  • The submission has not been previously published, nor is it before another journal for consideration (or an explanation has been provided in Comments to the Editor).
  • The submission file is in OpenOffice, Microsoft Word, RTF, or WordPerfect document file format.
  • Where available, URLs for the references have been provided.
  • The text is single-spaced; uses a 12-point font; employs italics, rather than underlining (except with URL addresses); and all illustrations, figures, and tables are placed within the text at the appropriate points, rather than at the end.
  • The text adheres to the stylistic and bibliographic requirements outlined in the Author Guidelines, which is found in About the Journal.
  • If submitting to a peer-reviewed section of the journal, the instructions in Ensuring a Blind Review have been followed.

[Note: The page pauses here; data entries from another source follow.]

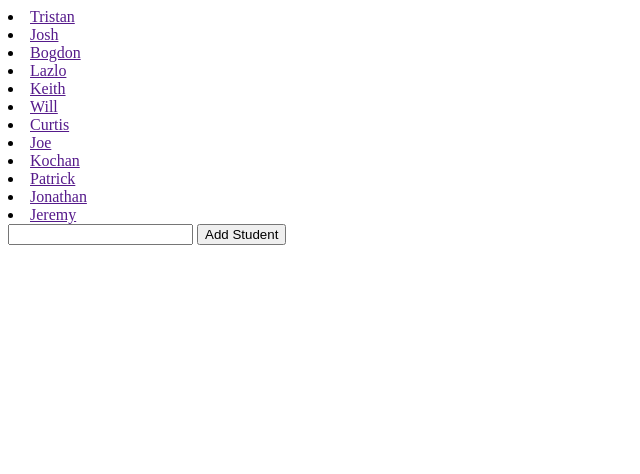
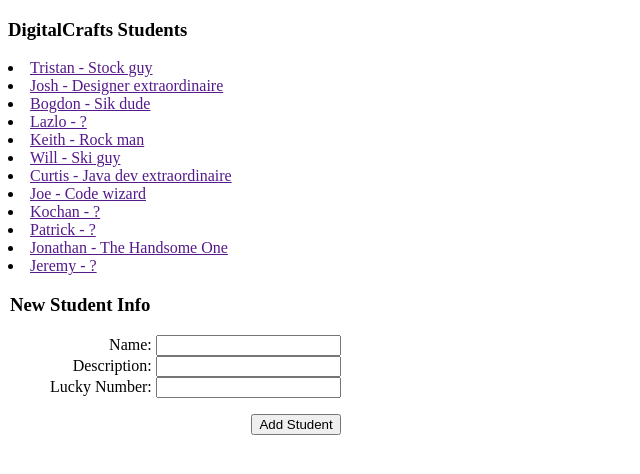
Before and after one commit to kdavidmoore/angular-101, a plain HTML site: page exercise.html in a window 1280 px wide. Shown: the whole page, without its empty margins (0-640 px from the left). Drawn offline with nearby package versions, Linux system fonts and the light colour scheme.

Commit message:
Add/remove as objects
Each student is an object. Only removes students from the beginning of
the array…

```diff
--- a/exercise.html
+++ b/exercise.html
@@ -7,16 +7,25 @@
 	</head>
 	<body ng-controller="myController">
 
-		<!-- <li ng-repeat="student in dcClass">{{student.name}} - {{student.desc}}</li> -->
+		<div>
+			<h3>DigitalCrafts Students</h3>
+			<li ng-repeat="student in dcClass">
+				<a href="" ng-click="removeStudent()">{{student.name}} - {{student.desc}}</a>
+			</li>
+		</div>
 
-		<li ng-repeat="student in dcClass">
-			<a href="" ng-click="removeStudent(student)">{{student}}</a>
-		</li>
-
-		<form ng-submit="addStudent()">
-			<input type="text" ng-model="newStudent">
-			<input type="submit" value="Add Student">
-		</form>
-
+		<div style="position: absolute; left: 10px;">
+			<h3>New Student Info</h3>
+			<div style="text-align: right">
+				<form ng-submit="addStudent()">
+					<ul style="list-style-type: none;">
+						<li><label>Name: </label><input type="text" ng-model="newName"></li>
+						<li><label>Description: </label><input type="text" ng-model="newDesc"></li>
+						<li><label>Lucky Number: </label><input type="text" ng-model="newLuckyNo"></li>
+					</ul>
+					<input type="submit" value="Add Student">
+				</form>
+			</div>
+		</div>
 	</body>
 </html>
--- a/scripts.js
+++ b/scripts.js
@@ -9,7 +9,7 @@ myApp.controller('myController', function($scope){
 	//$scope.first = "Keith";
 	//$scope.last = "Moore";
 
-	/*
+	$scope.dcClass = [
 		{
 			name: 'Tristan',
 			desc: 'Stock guy',
@@ -19,31 +19,65 @@ myApp.controller('myController', function($scope){
 			name: 'Josh',
 			desc: 'Designer extraordinaire',
 			luckyNumber: 3
+		},
+		{
+			name: 'Bogdon',
+			desc: 'Sik dude',
+			luckyNumber: 0
+		},
+		{
+			name: 'Lazlo',
+			desc: '?',
+			luckyNumber: 0
+		},
+		{
+			name: 'Keith',
+			desc: 'Rock man',
+			luckyNumber: 5730
+		},
+		{
+			name: 'Will',
+			desc: 'Ski guy',
+			luckyNumber: 32
+		},
+		{
+			name: 'Curtis',
+			desc: 'Java dev extraordinaire',
+			luckyNumber: 0
+		},
+		{
+			name: 'Joe',
+			desc: 'Code wizard',
+			luckyNumber: 10
+		},
+		{
+			name: 'Kochan',
+			desc: '?',
+			luckyNumber: 0
+		},
+		{
+			name: 'Patrick',
+			desc: '?',
+			luckyNumber: 0
+		},
+		{
+			name: 'Jonathan',
+			desc: 'The Handsome One',
+			luckyNumber: 0
+		},
+		{
+			name: 'Jeremy',
+			desc: '?',
+			luckyNumber: 0
 		}
-	*/
-
-	$scope.dcClass = [
-		'Tristan',
-		'Josh',
-		'Bogdon',
-		'Lazlo',
-		'Keith',
-		'Will',
-		'Curtis',
-		'Joe',
-		'Kochan',
-		'Patrick',
-		'Jonathan',
-		'Jeremy'
 	];
 
-	$scope.addStudent = function(){
-		$scope.dcClass.push($scope.newStudent);
+	$scope.addStudent = function(name, desc, luckyNo){
+		$scope.dcClass.push({ name: $scope.newName, desc: $scope.newDesc, luckyNumber: $scope.newLuckyNo });
 	}
 
-	$scope.removeStudent = function(name){
-		console.log(name);
-		$scope.dcClass.splice($scope.dcClass[name], 1);
+	$scope.removeStudent = function(){
+		$scope.dcClass.splice(this, 1);
 	}
 
 })
```
Lines whose indentation alone changed are shown as unchanged.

INFORMATION FOR AUTHORS 1. Submission of a research or review article implies that it has not been previously published and is not simultaneously being considered for publication elsewhere. Responsibility for opinions expressed, reliability of research and for the accuracy of facts published in articles and reviews rests solely with the individual author(s). The maximum length of articles is 10 000 words, and for reviews 1000 words. (Longer articles may also be considered for publication.) 2. Article content headings must be numbered consecutively, double-spaced complete with all notes, bibliographical references (see below) and tables. Titled tables and captioned figures must be professionally done and legibly cited in the text. The editors cannot redraw any figure unless the author pays for the cost of such work. 3. All bibliographical references should be cited in the text with a full stop following the closing bracket (Chidester 2000: 34). Where necessary, use endnotes for more elaborate notes. A full bibliography in ascending alphabetical order of works cited must be provided at the end of the article un “References”. 4. The editors reserve the right to copy-edit and proof all articles accepted for publication. Authors will review their copy-edited manuscripts in pdf form. Acceptance of the article will imply assignment of copyright by its author(s) to the JSR. 5. Articles submitted must include after the heading, an abstract of about 100 words summarizing the main contentions of the article, keywords, and must provide brief details about the author and his/her academic and email addresses. 6. The journal supports the use of gender-inclusive language. 7. For reasons of typesetting, articles should be submitted via email, using Microsoft Word. (In exceptional circumstances, articles submitted in printed form could be considered). 8. Articles by authors at South African universities which are published in the Journal for the Study of Religion will be subject to a page charge of R250.00 per page. On publication such authors will receive an invoice for the amount due, which should be presented to the appropriate authority at their university for payment. Format for References Please note that all book, journal, newspaper and magazine titles must be italicized. Journal article by one author Settler, F. 2012. Frantz Fanon’s Ambivalence towards Religion. Journal for the Study of Religion 25,2: 5 - 21. Journal article by two authors Simmonds, S. & C. Roux 2013. Engaging with Human Rights and Gender in Curriculum Spaces: A Religion and Education (RaE) Perspective. Alternation Special Edition 10: 76 - 99. Book by one author Chidester, D. 1997. Savage Systems. Colonialism and Comparative Religion in Southern Africa. Cape Town: University of Cape Town Press. Book by two authors MacKinnon, M.H. & M. McIntyre 1995. Readings in Ecology and Feminist Theology. Kansas City MO: Sheed and Ward. Book by one editor Webb, G.M. (ed.) 2000. Windows of Faith. Muslim Women’s Scholar Activists in North America. Syracuse: Syracuse University Press. Book by two editors Eaton, H. & L.A. Lorentzen (eds.) 2003. Ecofeminism and Globalization: Exploring Culture, Context and Religion. Lanham: Rowman and Littlefield Publishers. Chapter in an edited book ter Haar, G. 2011. Religion and Development: Introducing a New Debate. In ter Haar, G. (ed): Religion and Development: Ways of Transforming the World. London: Hurst & Company. Translated book Foucault, M. 1977. Discipline and Punish. Sheridan, A. (trans.). New York: Pantheon. Online resource Hobgood-Oster, L. n.d. Ecofeminism: Historic and International Evolution. Available at: http://www.clas.ufl.edu/users/bron/pdf--christianity/Hobgood-Oster--Ecofeminism- International%20Evolution.pdf. (Accessed on 31 August 2014.)